Caltech, Pasadena, CA. Extraction and selective activation of muscle synergies through spinal stimulation for SCI. Program No. 296.07. 2018 Neuroscience Meeting Planner. San Diego, CA: Society for Neuroscience, 2018. Online.

Posted in Chronic Spinal Cord Injury Research, Neuromodulation, Neuroscience Abstracts, Rehabilitation, spinal cord injury research | Tagged , , | 2 Comments

Early limb unloading elicits long-term motor deficits involving motorneuron hyperexcitability associated with persistent alterations in glutamatergic synaptic plasticity in spinal cord injury


Lab Abstract:

Abnormal sensory afferent feedback from the lower extremities after spinal cord injury (SCI) has potential to induce neuronal dysfunction that contributes to long-term motor deficits. Here, we investigated the impact of aberrant afferent input after SCI using hindlimb unloading early after mild contusive thoracic injury in adult female SD rats (T9; 50 kdyn IH). Three days post-injury, subjects were randomized to two experimental groups: 1) hindlimb unloading (HU) by tail suspension for 2 weeks followed by normal-loading for 6 weeks, or 2) normal-loading control for 8 weeks. Outcome assessments included: i) BBB open-field scoring and kinematic gait analysis; ii) electrophysiological H-reflex testing; iii) biomolecular and automated high-resolution confocal microscopy analysis of plasticity-related changes in lumbar ventral horn motor neurons. The results demonstrated that HU worsened impairment of hindlimb coordination after unloading (BBB = 12 for HU vs 17 for normal-loading controls). H-reflex testing of hindlimb muscles at 8 weeks showed that HU induced chronic hyper-excitability of spinal reflex circuitry. Quantitative biochemistry of ventral spinal synaptoneurosomes revealed a chronic increase in AMPA receptor (AMPAR) subunit GluA1 serine 831 phosphorylation, while quantitative immunohistochemistry revealed a chronic increase in GluA1 at synaptic sites on spinal motoneurons, suggesting that HU induced maladaptive plasticity in the spinal cord. Data-driven multidimensional analysis identified strong association between AMPAR over-drive on motorneurons and time-dependent motor recovery, chronic motorneuron hyper-excitability after HU. Our findings suggest that early unloading-induced aberrant afferent input after SCI can worsen maladaptive plasticity undermining long-term recovery, and provide a mechanistic rationale for early post-SCI intervention with weight-bearing training for precision rehabilitation.


1Dept. of Neurolog. Surgery, Brain and Spinal Injury Ctr. (BASIC), UCSF, San Francisco, CA; 2Dept. of Rehabil. for the Movement Functions, Res. Institute, Natl. Rehabil.
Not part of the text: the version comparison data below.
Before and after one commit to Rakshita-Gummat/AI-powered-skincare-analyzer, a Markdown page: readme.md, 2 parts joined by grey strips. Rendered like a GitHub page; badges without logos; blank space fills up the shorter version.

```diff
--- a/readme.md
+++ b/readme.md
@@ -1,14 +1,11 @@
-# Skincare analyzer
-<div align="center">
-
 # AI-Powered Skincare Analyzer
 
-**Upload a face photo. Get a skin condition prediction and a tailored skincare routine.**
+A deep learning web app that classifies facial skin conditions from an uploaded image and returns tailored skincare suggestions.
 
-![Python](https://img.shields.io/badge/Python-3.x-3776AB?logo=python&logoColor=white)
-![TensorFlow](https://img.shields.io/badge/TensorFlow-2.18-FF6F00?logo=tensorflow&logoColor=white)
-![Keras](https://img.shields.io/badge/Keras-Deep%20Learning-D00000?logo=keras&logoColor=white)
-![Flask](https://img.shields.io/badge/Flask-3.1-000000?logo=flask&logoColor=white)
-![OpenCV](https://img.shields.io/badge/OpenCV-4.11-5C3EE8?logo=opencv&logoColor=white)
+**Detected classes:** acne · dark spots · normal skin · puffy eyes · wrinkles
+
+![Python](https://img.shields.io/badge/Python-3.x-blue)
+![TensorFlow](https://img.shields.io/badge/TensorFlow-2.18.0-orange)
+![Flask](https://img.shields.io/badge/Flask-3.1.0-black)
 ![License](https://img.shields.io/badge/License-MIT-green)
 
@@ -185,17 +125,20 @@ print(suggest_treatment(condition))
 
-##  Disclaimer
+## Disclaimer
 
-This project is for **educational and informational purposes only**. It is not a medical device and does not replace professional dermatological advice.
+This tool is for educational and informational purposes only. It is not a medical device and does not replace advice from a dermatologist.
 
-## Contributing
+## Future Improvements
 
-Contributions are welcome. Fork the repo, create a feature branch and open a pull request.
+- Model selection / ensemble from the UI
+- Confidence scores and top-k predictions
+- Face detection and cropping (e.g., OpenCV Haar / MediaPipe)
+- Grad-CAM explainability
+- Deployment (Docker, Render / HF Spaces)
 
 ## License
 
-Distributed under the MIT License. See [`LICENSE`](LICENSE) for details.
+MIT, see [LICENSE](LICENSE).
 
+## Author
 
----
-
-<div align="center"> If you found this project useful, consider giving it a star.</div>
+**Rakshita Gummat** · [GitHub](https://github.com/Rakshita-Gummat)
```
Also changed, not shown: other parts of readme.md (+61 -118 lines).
Ctr. for the Persons with Disabilities, Saitama, Japan; 3Neural Prosthesis Project, Tokyo Metropolitan Inst. of Med. Sci., Tokyo, Japan; 4San Francisco Veterans Affairs Med. Ctr., San Francisco, CA; 5Dept. of Orthopaedic Surgery, The Univ. of Tokyo, Tokyo, Japan.

Grant Support:NIH Grant NS067092 (ARF), NIH Grant NS069537 (ARF), NIH Grant NS088475 (ARF), Wings for Life Spinal Cord Research Foundation WFLUS013/13 (KM), Wings for Life Spinal Cord Research Foundation WFLUS008/12, WFLUS 006/14 (ARF), Craig H. Neilsen Foundation 224308 (ARF), Craig H. Neilsen Foundation 313739 (JH), UCSF Core Center for Musculoskeletal Biology and Medicine P30AR066262 (ARF/KM)

Program No. 213.27. 2018 Neuroscience Meeting Planner. San Diego, CA: Society for Neuroscience, 2018. Online.

Posted in Chronic Spinal Cord Injury Research, Neuromodulation, Neuroscience Abstracts, spinal cord injury research | Tagged , ,